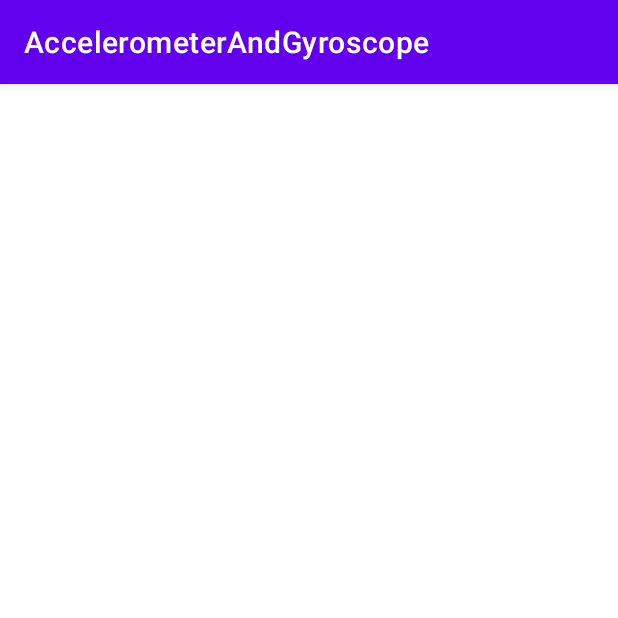
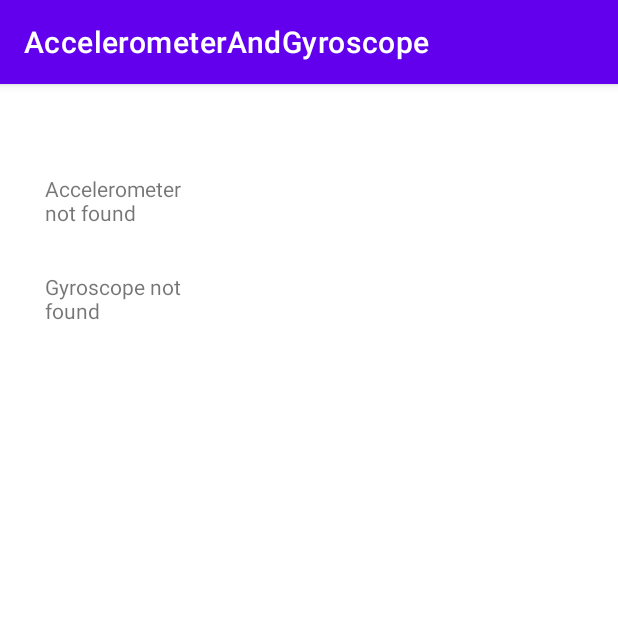
Before and after one commit to isabela-dominguez/AccelerometerAndGyroscope, an Android app: the screen it shows after launch (MainActivity), on a phone screen of 412 x 824 dp, the top half of it. Run offline under Robolectric (Android 15) with nearby library versions, the light colour scheme and no system bars.

Commit message:
Gyroscope and accelerometer reader working

```diff
--- a/app/src/main/java/com/example/accelerometerandgyroscope/MainActivity.java
+++ b/app/src/main/java/com/example/accelerometerandgyroscope/MainActivity.java
@@ -12,7 +12,6 @@ import android.util.Log;
 import android.widget.TextView;
 
 public class MainActivity extends AppCompatActivity implements SensorEventListener{
-
     private static final String TAG = "MainActivity";
     private SensorManager sensorManager;
 
@@ -34,32 +33,64 @@ public class MainActivity extends AppCompatActivity implements SensorEventListen
         zValue = (TextView) findViewById(R.id.zValue);
 
         //gyroscope
-        xGyroValue = (TextView) findViewById(R.id.xValue);
-        yGyroValue = (TextView) findViewById(R.id.yValue);
-        zGyroValue = (TextView) findViewById(R.id.zValue);
+        xGyroValue = (TextView) findViewById(R.id.xGyroValue);
+        yGyroValue = (TextView) findViewById(R.id.yGyroValue);
+        zGyroValue = (TextView) findViewById(R.id.zGyroValue);
 
 
         //getting log on console
         Log.d(TAG, "onCreate: Init sensor services");
 
-        //sensor mangements
+        //sensor mangements and setting sensor type
         sensorManager = (SensorManager) getSystemService(Context.SENSOR_SERVICE);
 
         accelerometer = sensorManager.getDefaultSensor(Sensor.TYPE_ACCELEROMETER);
+        mGyro = sensorManager.getDefaultSensor(Sensor.TYPE_GYROSCOPE);
 
-        sensorManager.registerListener((SensorEventListener) this, accelerometer, SensorManager.SENSOR_DELAY_NORMAL);
+        //checking if sensors are available in device
+        if(accelerometer != null){
+            sensorManager.registerListener((SensorEventListener) this, accelerometer, SensorManager.SENSOR_DELAY_NORMAL);
+            //logging on terminal
+            Log.d(TAG, "onCreate: registerd accelerometer listener");
+        }else {
+            xValue.setText("Accelerometer not found");
 
-        //logging on terminal
-        Log.d(TAG, "onCreate: registerd accelerometer listener");
+        }
+
+        if(mGyro != null){
+            sensorManager.registerListener((SensorEventListener) this, mGyro, SensorManager.SENSOR_DELAY_NORMAL);
+            //logging on terminal
+            Log.d(TAG, "onCreate: registered gyroscope listener");
+        }else {
+            xGyroValue.setText("Gyroscope not found");
+        }
+
+
     }
 
     @Override
     public void onSensorChanged(SensorEvent sensorEvent) {
-        Log.d(TAG, "onSensorChanged: x: "+ sensorEvent.values[0] + "   Y:" +  sensorEvent.values[1] +"    z:" +  sensorEvent.values[2] ) ;
+        Sensor sensor = sensorEvent.sensor;
 
-        xValue.setText("xValue: " + sensorEvent.values[0]);
-        yValue.setText("yValue: " + sensorEvent.values[1]);
-        zValue.setText("zValue: " + sensorEvent.values[2]);
+        if(sensor.getType() == Sensor.TYPE_ACCELEROMETER) {
+            //read accelerometer values
+            Log.d(TAG, "onSensorChanged: x: " + sensorEvent.values[0] + "   Y:" + sensorEvent.values[1] + "    z:" + sensorEvent.values[2]);
+
+            xValue.setText("xValue: " + sensorEvent.values[0]);
+            yValue.setText("yValue: " + sensorEvent.values[1]);
+            zValue.setText("zValue: " + sensorEvent.values[2]);
+        }
+        else if(sensor.getType() == Sensor.TYPE_GYROSCOPE){
+            //read accelerometer values
+            Log.d(TAG, "onSensorChanged: x: " + sensorEvent.values[0] + "   Y:" + sensorEvent.values[1] + "    z:" + sensorEvent.values[2]);
+
+            xGyroValue.setText("xGyroValue: " + sensorEvent.values[0]);
+            yGyroValue.setText("yGyroValue: " + sensorEvent.values[1]);
+            zGyroValue.setText("zGyroValue: " + sensorEvent.values[2]);
+        }
+
+
+
 
     }
 
```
——
* _Aim of the exercise_
Wherever a line contains the string "TextView", copy that line from the data.

* _Exercise response_
 import android.widget.TextView;
         zValue = (TextView) findViewById(R.id.zValue);
-        xGyroValue = (TextView) findViewById(R.id.xValue);
-        yGyroValue = (TextView) findViewById(R.id.yValue);
-        zGyroValue = (TextView) findViewById(R.id.zValue);
+        xGyroValue = (TextView) findViewById(R.id.xGyroValue);
+        yGyroValue = (TextView) findViewById(R.id.yGyroValue);
+        zGyroValue = (TextView) findViewById(R.id.zGyroValue);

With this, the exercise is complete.